(Before-and-after change records)
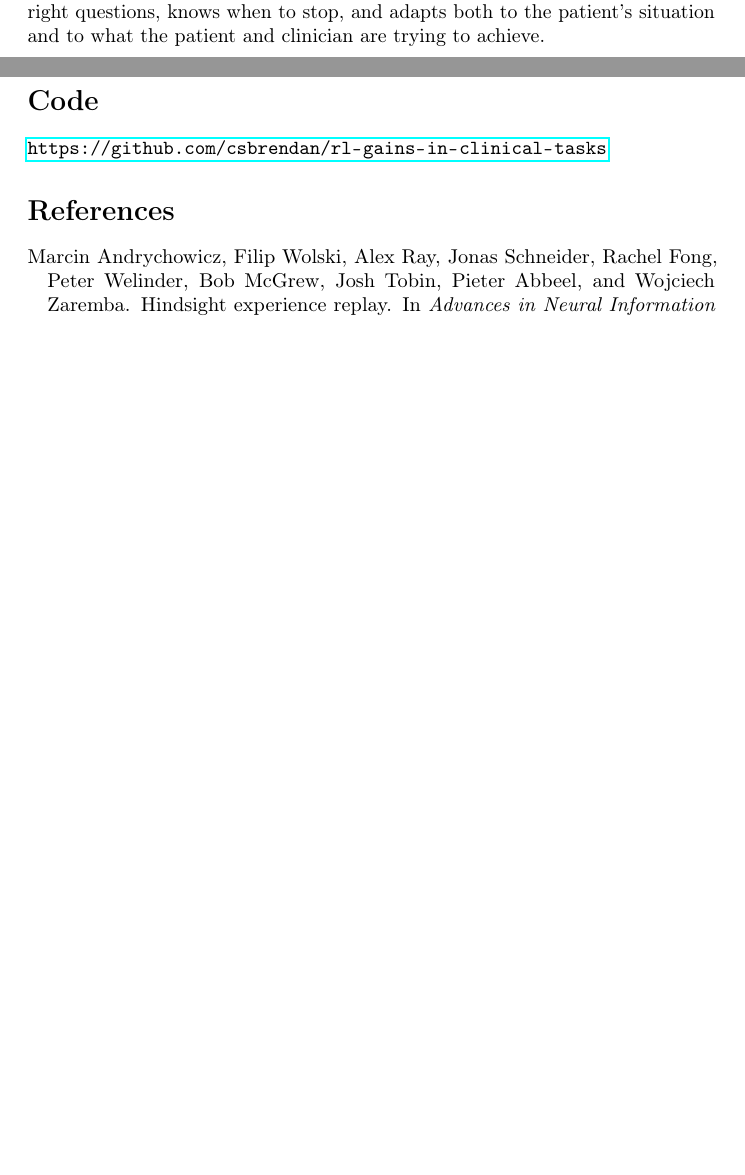
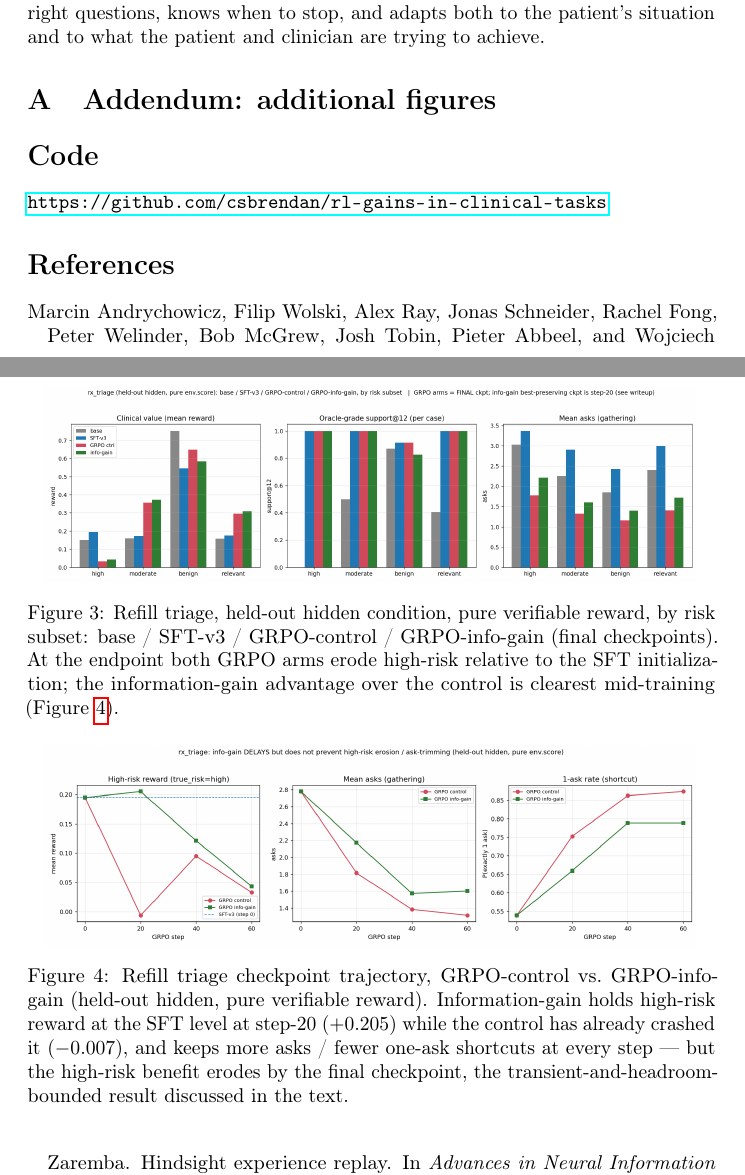
Before and after one commit to csbrendan/Safe-Reinforcement-Learning-for-Multi-Turn-Clinical-Agents, a LaTeX paper (paper/main.tex): two parts of pages 8 and 9 of 9 before the commit and two parts of pages 9 and 10 of 11 after it, joined at a grey line, cut so that both start at the same text, the shorter picture padded with empty space. Compiled offline with pdfLaTeX; a LaTeX package or settings file that is missing is left out.

Commit message:
Paper: embed key plots (diagnostics 4-arm + DREAM trajectory) in Results; RX plots in addendum
Main body figures: diagnostics deephedge 4-arm by risk subset (base/control/info-gain/DREAM) and the
DREAM checkpoint trajectory (high-risk peak + over-gathering). Addendum: RX 4-arm endpoint, RX checkpoint
trajectory (transient/headroom-bounded result), and the diagnostics 3-arm reference. Added \appendix
addendum + figure cross-references in prose.

Co-Authored-By: Claude Opus 4.8 <noreply@anthropic.com>

```diff
--- a/paper/main.tex
+++ b/paper/main.tex
@@ -306,0 +310 @@ DREAM (best ckpt)       & $+0.329$ & $\mathbf{+0.248}$ & $\mathbf{1.00}$ & $0.63
+\caption{Diagnostics deephedge, held-out hidden condition, pure verifiable
@@ -415,3 +442,27 @@ gathering: a model that asks the right questions, knows when to stop, and adapts
 both to the patient's situation and to what the patient and clinician are trying
 to achieve.
 
+\appendix
+\section{Addendum: additional figures}
+\label{sec:addendum}
+
+\begin{figure}[ht]
+\centering
+\includegraphics[width=0.95\linewidth]{figs/infogain_rx_base_sft_ctrl_ig.png}
+\caption{Refill triage, held-out hidden condition, pure verifiable reward, by
+risk subset: base / SFT-v3 / GRPO-control / GRPO-info-gain (final checkpoints).
+At the endpoint both GRPO arms erode high-risk relative to the SFT
+initialization; the information-gain advantage over the control is clearest
+mid-training (Figure~\ref{fig:rxtraj}).}
+\label{fig:rx4arm}
+\end{figure}
+
+\begin{figure}[ht]
+\centering
+\includegraphics[width=0.95\linewidth]{figs/infogain_rx_checkpoint_trajectory.png}
+\caption{Refill triage checkpoint trajectory, GRPO-control vs.\ GRPO-info-gain
+(held-out hidden, pure verifiable reward). Information-gain holds high-risk
+reward at the SFT level at step-20 ($+0.205$) while the control has already
+crashed it ($-0.007$), and keeps more asks / fewer one-ask shortcuts at every
+step --- but the high-risk benefit erodes by the final checkpoint, the
+transient-and-headroom-bounded result discussed in the text.}
@@ -418,3 +479,6 @@ to achieve.
+\label{fig:dx3arm}
+\end{figure}
+
 \section*{Code}
 \url{https://github.com/csbrendan/rl-gains-in-clinical-tasks}
 
```
Also changed, not shown: paper/figs/dream_diagnostics_4arm.png (added), paper/figs/dream_diagnostics_trajectory.png (added), paper/figs/infogain_diagnostics_base_vs_ctrl_vs_ig.png (added), paper/figs/infogain_rx_base_sft_ctrl_ig.png (added), paper/figs/infogain_rx_checkpoint_trajectory.png (added), paper/main.tex (42 more changed lines).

* Action item *
Print the records word for word and exclude any picture they hold.

* Answer area *
Before and after one commit to csbrendan/Safe-Reinforcement-Learning-for-Multi-Turn-Clinical-Agents, a LaTeX paper (paper/main.tex): two parts of pages 8 and 9 of 9 before the commit and two parts of pages 9 and 10 of 11 after it, joined at a grey line, cut so that both start at the same text, the shorter picture padded with empty space. Compiled offline with pdfLaTeX; a LaTeX package or settings file that is missing is left out.

Commit message:
Paper: embed key plots (diagnostics 4-arm + DREAM trajectory) in Results; RX plots in addendum
Main body figures: diagnostics deephedge 4-arm by risk subset (base/control/info-gain/DREAM) and the
DREAM checkpoint trajectory (high-risk peak + over-gathering). Addendum: RX 4-arm endpoint, RX checkpoint
trajectory (transient/headroom-bounded result), and the diagnostics 3-arm reference. Added \appendix
addendum + figure cross-references in prose.

Co-Authored-By: Claude Opus 4.8 <noreply@anthropic.com>

```diff
--- a/paper/main.tex
+++ b/paper/main.tex
@@ -306,0 +310 @@ DREAM (best ckpt)       & $+0.329$ & $\mathbf{+0.248}$ & $\mathbf{1.00}$ & $0.63
+\caption{Diagnostics deephedge, held-out hidden condition, pure verifiable
@@ -415,3 +442,27 @@ gathering: a model that asks the right questions, knows when to stop, and adapts
 both to the patient's situation and to what the patient and clinician are trying
 to achieve.
 
+\appendix
+\section{Addendum: additional figures}
+\label{sec:addendum}
+
+\begin{figure}[ht]
+\centering
+\includegraphics[width=0.95\linewidth]{figs/infogain_rx_base_sft_ctrl_ig.png}
+\caption{Refill triage, held-out hidden condition, pure verifiable reward, by
+risk subset: base / SFT-v3 / GRPO-control / GRPO-info-gain (final checkpoints).
+At the endpoint both GRPO arms erode high-risk relative to the SFT
+initialization; the information-gain advantage over the control is clearest
+mid-training (Figure~\ref{fig:rxtraj}).}
+\label{fig:rx4arm}
+\end{figure}
+
+\begin{figure}[ht]
+\centering
+\includegraphics[width=0.95\linewidth]{figs/infogain_rx_checkpoint_trajectory.png}
+\caption{Refill triage checkpoint trajectory, GRPO-control vs.\ GRPO-info-gain
+(held-out hidden, pure verifiable reward). Information-gain holds high-risk
+reward at the SFT level at step-20 ($+0.205$) while the control has already
+crashed it ($-0.007$), and keeps more asks / fewer one-ask shortcuts at every
+step --- but the high-risk benefit erodes by the final checkpoint, the
+transient-and-headroom-bounded result discussed in the text.}
@@ -418,3 +479,6 @@ to achieve.
+\label{fig:dx3arm}
+\end{figure}
+
 \section*{Code}
 \url{https://github.com/csbrendan/rl-gains-in-clinical-tasks}
 
```
Also changed, not shown: paper/figs/dream_diagnostics_4arm.png (added), paper/figs/dream_diagnostics_trajectory.png (added), paper/figs/infogain_diagnostics_base_vs_ctrl_vs_ig.png (added), paper/figs/infogain_rx_base_sft_ctrl_ig.png (added), paper/figs/infogain_rx_checkpoint_trajectory.png (added), paper/main.tex (42 more changed lines).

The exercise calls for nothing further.